The task - Every line below that contains the word "forestgreen" must be copied.

Dataset content -
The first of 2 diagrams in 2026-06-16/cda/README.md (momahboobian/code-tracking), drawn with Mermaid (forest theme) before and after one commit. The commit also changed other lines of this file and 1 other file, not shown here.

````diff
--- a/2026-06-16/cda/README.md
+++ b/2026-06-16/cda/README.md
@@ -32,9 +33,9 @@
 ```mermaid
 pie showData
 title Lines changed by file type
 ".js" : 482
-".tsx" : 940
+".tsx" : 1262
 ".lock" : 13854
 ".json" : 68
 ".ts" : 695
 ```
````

--

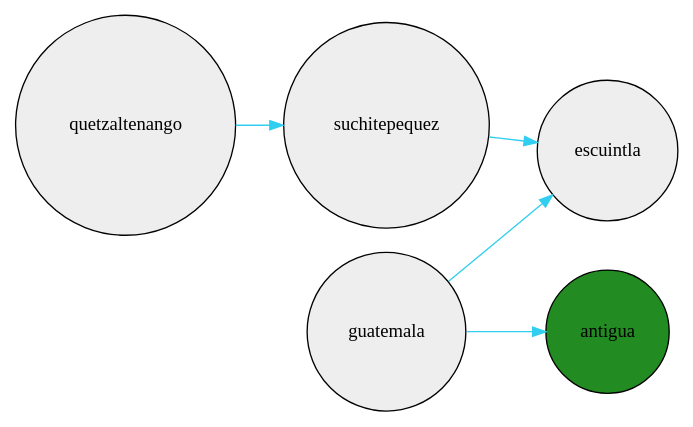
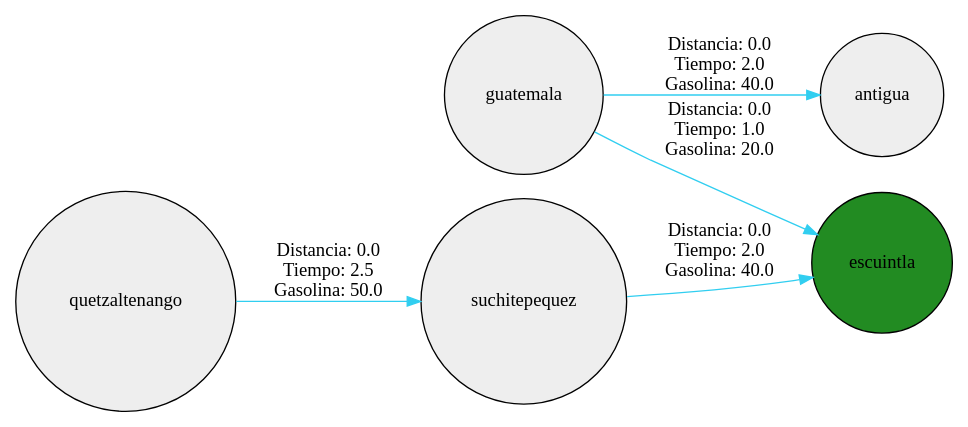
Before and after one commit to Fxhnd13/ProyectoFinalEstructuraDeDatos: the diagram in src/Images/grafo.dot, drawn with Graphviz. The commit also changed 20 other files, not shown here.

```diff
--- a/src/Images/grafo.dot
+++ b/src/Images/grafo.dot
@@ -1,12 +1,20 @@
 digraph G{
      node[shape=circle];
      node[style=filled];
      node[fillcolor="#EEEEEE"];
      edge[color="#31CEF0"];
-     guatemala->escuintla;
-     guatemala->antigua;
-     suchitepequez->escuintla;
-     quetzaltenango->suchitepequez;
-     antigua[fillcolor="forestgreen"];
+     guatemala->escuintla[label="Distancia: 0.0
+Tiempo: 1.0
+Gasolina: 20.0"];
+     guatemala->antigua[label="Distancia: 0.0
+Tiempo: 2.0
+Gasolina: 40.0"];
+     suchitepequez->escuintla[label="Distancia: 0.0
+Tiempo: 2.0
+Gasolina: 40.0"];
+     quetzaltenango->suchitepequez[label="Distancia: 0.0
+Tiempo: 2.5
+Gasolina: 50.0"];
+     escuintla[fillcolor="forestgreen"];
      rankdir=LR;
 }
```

Written response -
-     antigua[fillcolor="forestgreen"];
+     escuintla[fillcolor="forestgreen"];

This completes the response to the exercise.